When I heard the state legislature was going into special session this week, I assumed that they would at least discuss adding two justices to the state Supreme Court. Republican Justice Bob Edmunds lost his reelection bid to Democrat Mike Morgan, so when the new court is seated it will have a four-to-three Democratic majority.

The Republican legislature has the power to expand the court to have a Republican majority, so I assumed they would. However, having talked to a number of legislators and listened to interviews with some of the leadership, it appears that isn’t even being considered at this point.

The legislature must have something up its sleeve because the leadership doesn’t want everything they do overturned by the court. The North Carolina legislature created this problem by not making the Supreme Court races partisan.


If you haven’t gotten out and walked around at night, away from city lights this week, you’ve missed the brightest part of this lunar cycle, but it’s still worth going out. The moon this week has been incredibly bright. My faithful companion and I have had a great time wandering around. She didn’t even complain when I started singing “Moon Shadow.”

On Dec. 13, the moon was full and it was a super moon, which occurs when the moon is closest to Earth in its orbit. It was not as bright as the full moon in November but was 30 percent brighter than a full moon when the moon is at the farthest point away from Earth on its orbit.

It’s not too late to enjoy it, but it won’t be quite as bright as it was.

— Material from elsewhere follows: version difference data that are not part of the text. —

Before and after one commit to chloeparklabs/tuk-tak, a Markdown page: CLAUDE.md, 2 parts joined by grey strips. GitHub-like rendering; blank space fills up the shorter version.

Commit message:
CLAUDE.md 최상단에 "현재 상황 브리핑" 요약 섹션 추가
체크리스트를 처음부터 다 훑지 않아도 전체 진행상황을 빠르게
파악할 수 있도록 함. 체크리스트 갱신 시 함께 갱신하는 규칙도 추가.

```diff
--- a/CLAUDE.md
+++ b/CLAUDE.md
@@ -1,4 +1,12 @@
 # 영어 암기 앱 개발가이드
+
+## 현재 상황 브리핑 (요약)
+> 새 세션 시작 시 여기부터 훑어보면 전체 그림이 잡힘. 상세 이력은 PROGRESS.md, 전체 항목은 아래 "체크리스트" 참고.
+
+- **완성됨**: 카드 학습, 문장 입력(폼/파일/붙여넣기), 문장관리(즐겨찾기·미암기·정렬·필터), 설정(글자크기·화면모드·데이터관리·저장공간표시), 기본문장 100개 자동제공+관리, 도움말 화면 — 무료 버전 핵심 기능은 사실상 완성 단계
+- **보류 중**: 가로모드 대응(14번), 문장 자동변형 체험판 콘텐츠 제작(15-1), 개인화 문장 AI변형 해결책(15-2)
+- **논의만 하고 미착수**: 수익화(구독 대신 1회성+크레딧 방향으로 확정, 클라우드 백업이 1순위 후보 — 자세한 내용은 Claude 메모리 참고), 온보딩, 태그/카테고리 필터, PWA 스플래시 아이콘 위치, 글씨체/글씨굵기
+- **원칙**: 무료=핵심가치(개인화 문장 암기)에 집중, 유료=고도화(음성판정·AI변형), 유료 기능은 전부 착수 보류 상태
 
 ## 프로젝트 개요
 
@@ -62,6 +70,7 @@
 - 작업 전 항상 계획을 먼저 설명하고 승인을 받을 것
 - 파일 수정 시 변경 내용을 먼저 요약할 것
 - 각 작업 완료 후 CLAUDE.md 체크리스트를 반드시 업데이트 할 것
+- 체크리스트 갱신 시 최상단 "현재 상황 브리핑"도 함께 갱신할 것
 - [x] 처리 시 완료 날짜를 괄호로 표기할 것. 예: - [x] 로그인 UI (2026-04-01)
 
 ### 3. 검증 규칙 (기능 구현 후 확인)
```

I’m almost where I want to be with The New York Times subscription services. We left half-price deals behind and are now moving into the “pay us something and we will start delivering the paper to your house again” portion of the negotiations.

Newspapers can actually do this and make money because their advertising rates are based on paid circulation. As long as you pay something you get counted in the paid circulation category. But I want to move beyond that into the “they pay me” category. I haven’t gotten there yet, but I think they are softening and soon I may convince them to pay me for the privilege of throwing a newspaper in my driveway every day.

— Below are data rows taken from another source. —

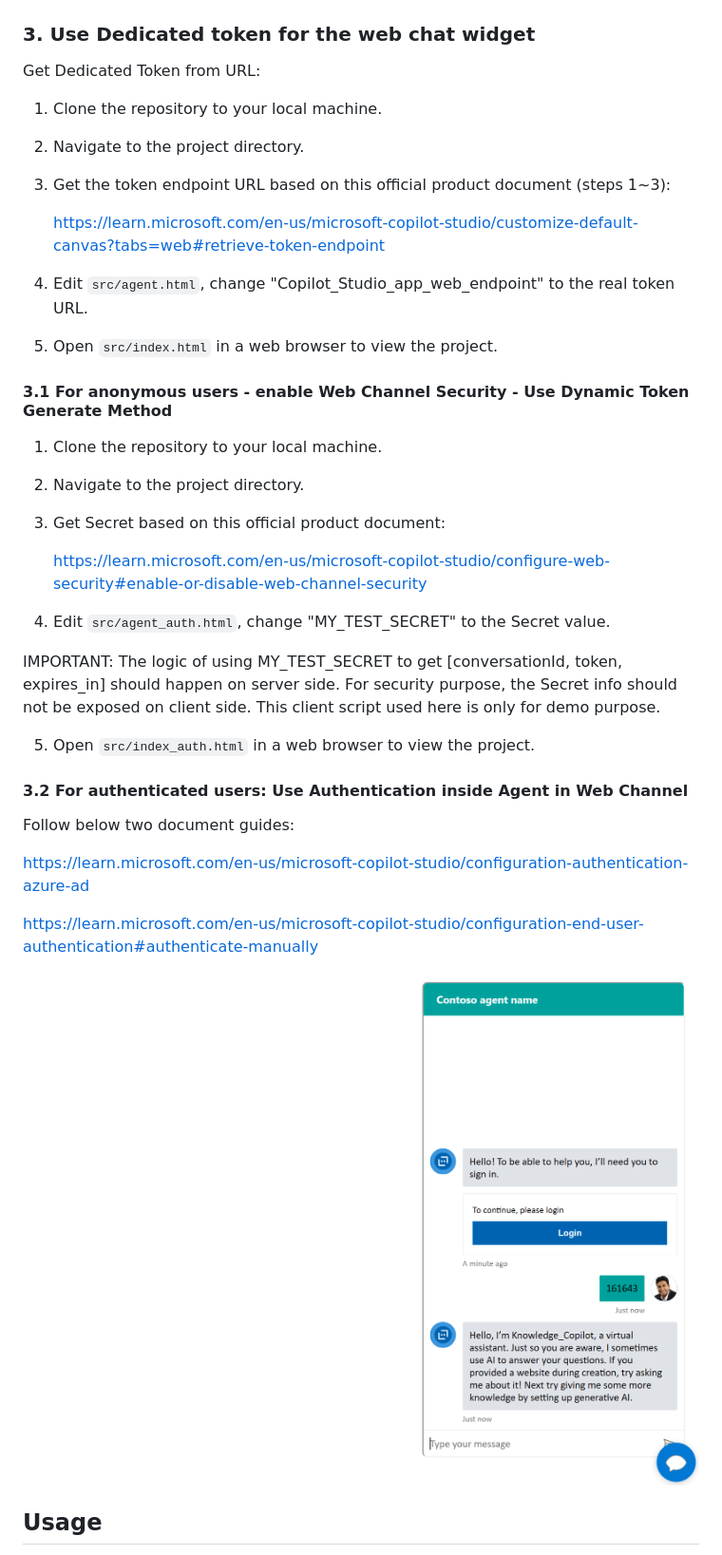
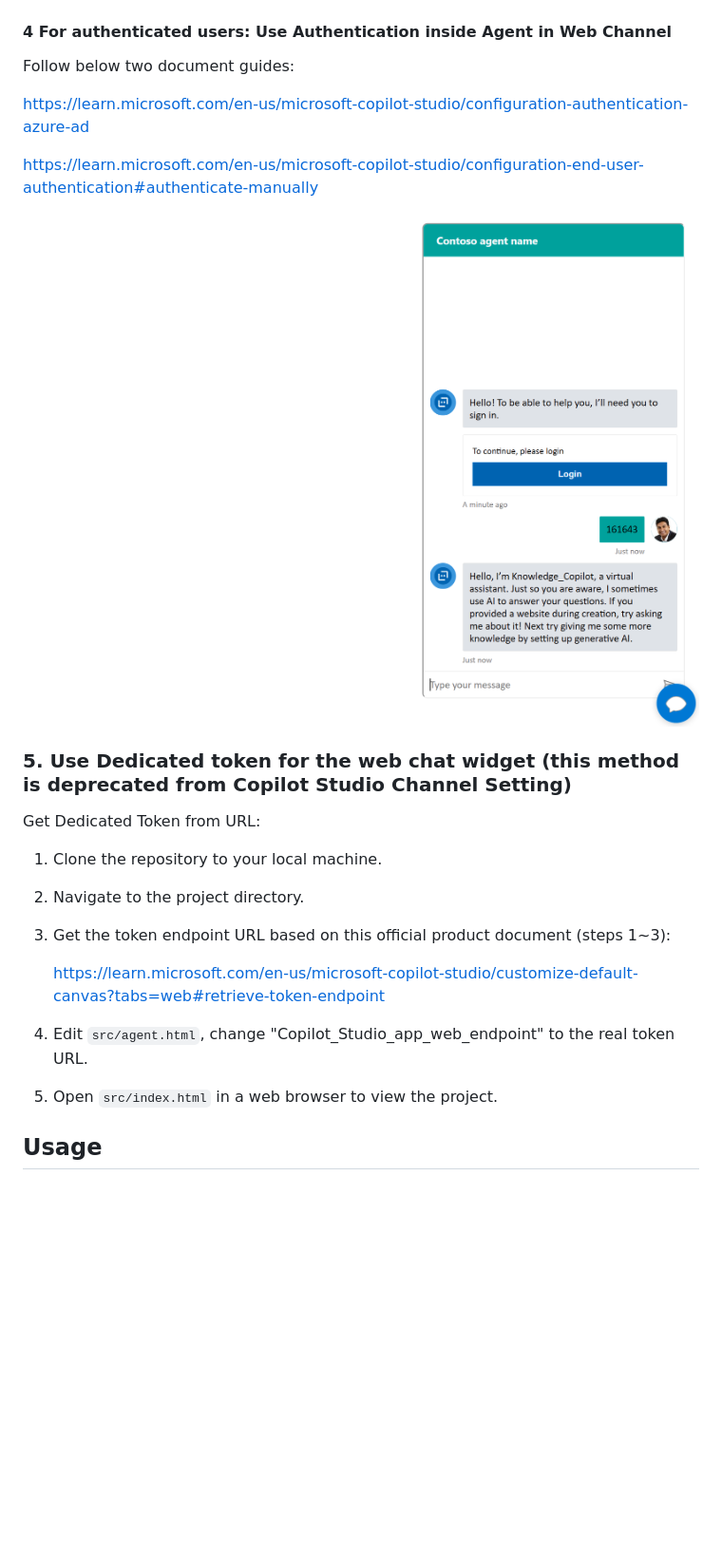
Before and after one commit to freistli/web-chatbot-project, a Markdown page: README.md, the part around one of its changes. Shown at 95% size. GitHub-like rendering; blank space fills up the shorter version.

```diff
--- a/README.md
+++ b/README.md
@@ -76,7 +99,20 @@ const locale = document.documentElement.lang || 'en';
 
 ![alt text](media/4.png)
 
-### 3. Use Dedicated token for the web chat widget
+
+#### 4 For authenticated users:  Use Authentication inside Agent in Web Channel
+
+Follow below two document guides:
+
+https://learn.microsoft.com/en-us/microsoft-copilot-studio/configuration-authentication-azure-ad
+
+https://learn.microsoft.com/en-us/microsoft-copilot-studio/configuration-end-user-authentication#authenticate-manually
+
+
+![alt text](media/3.png)
+
+
+### 5. Use Dedicated token for the web chat widget (this method is deprecated from Copilot Studio Channel Setting)
 
 Get Dedicated Token from URL:
 
@@ -88,32 +124,6 @@ Get Dedicated Token from URL:
 
 4. Edit `src/agent.html`, change "Copilot_Studio_app_web_endpoint" to the real token URL.
 5. Open `src/index.html` in a web browser to view the project.
-
-#### 3.1 For anonymous users - enable Web Channel Security - Use Dynamic Token Generate Method
-1. Clone the repository to your local machine.
-2. Navigate to the project directory.
-3. Get Secret based on this official product document:
-
-   https://learn.microsoft.com/en-us/microsoft-copilot-studio/configure-web-security#enable-or-disable-web-channel-security
-
-4. Edit `src/agent_auth.html`, change "MY_TEST_SECRET" to the Secret value.
-
-IMPORTANT: The logic of using MY_TEST_SECRET to get [conversationId, token, expires_in] should happen on server side. For security purpose, the Secret info should not be exposed on client side. This client script used here is only for demo purpose.
-
-5. Open `src/index_auth.html` in a web browser to view the project.
-
-#### 3.2 For authenticated users:  Use Authentication inside Agent in Web Channel
-
-Follow below two document guides:
-
-https://learn.microsoft.com/en-us/microsoft-copilot-studio/configuration-authentication-azure-ad
-
-https://learn.microsoft.com/en-us/microsoft-copilot-studio/configuration-end-user-authentication#authenticate-manually
-
-
-![alt text](media/3.png)
-
-
 
 
 ## Usage
```
Also changed, not shown: other parts of README.md (+33 -10 lines).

I don’t think it’s a surprise that the surgeon general is reporting that e-cigs may not be as good for you as an apple a day. But if the government cranks down the regulations and makes e-cigs more expensive and harder to buy, then smokers, particularly young people, are going to go back to regular cigarettes, which are much worse for them then e-cigs.

Sometimes it makes sense to consider the alternatives. It is not a reasonable alternative to assume that no one will use nicotine at all if e-cigs are made more difficult to obtain. Nicotine has been an immensely popular drug ever since it was discovered. It seems from a public health standpoint that cigarettes should be expensive and nicotine in e-cigs and other forms should be as cheap as possible.


Greensboro should launch some kind of protest against the protestors who claim oil and gas pipelines will ruin their communities. If oil and gas pipelines ruin communities then Greensboro has been ruined for decades because we have three major oil and gas pipelines that run right through the city.

Most people have no idea where those lines are, but we recently found out just how critical they are when they had to shut one of the lines down and we immediately had a gas shortage.

The truth about the lines seems to be that it’s a little messy and inconvenient getting them built, but once they are in place, most people don’t notice them anymore.


The shortest day of the year is next week and it can’t come soon enough for me. I don’t know how our friends and neighbors to the north, where the days are even shorter, survive. It does amaze me that this time of year, to get in a good walk before dark with my faithful companion, we have to leave the house by 3:15.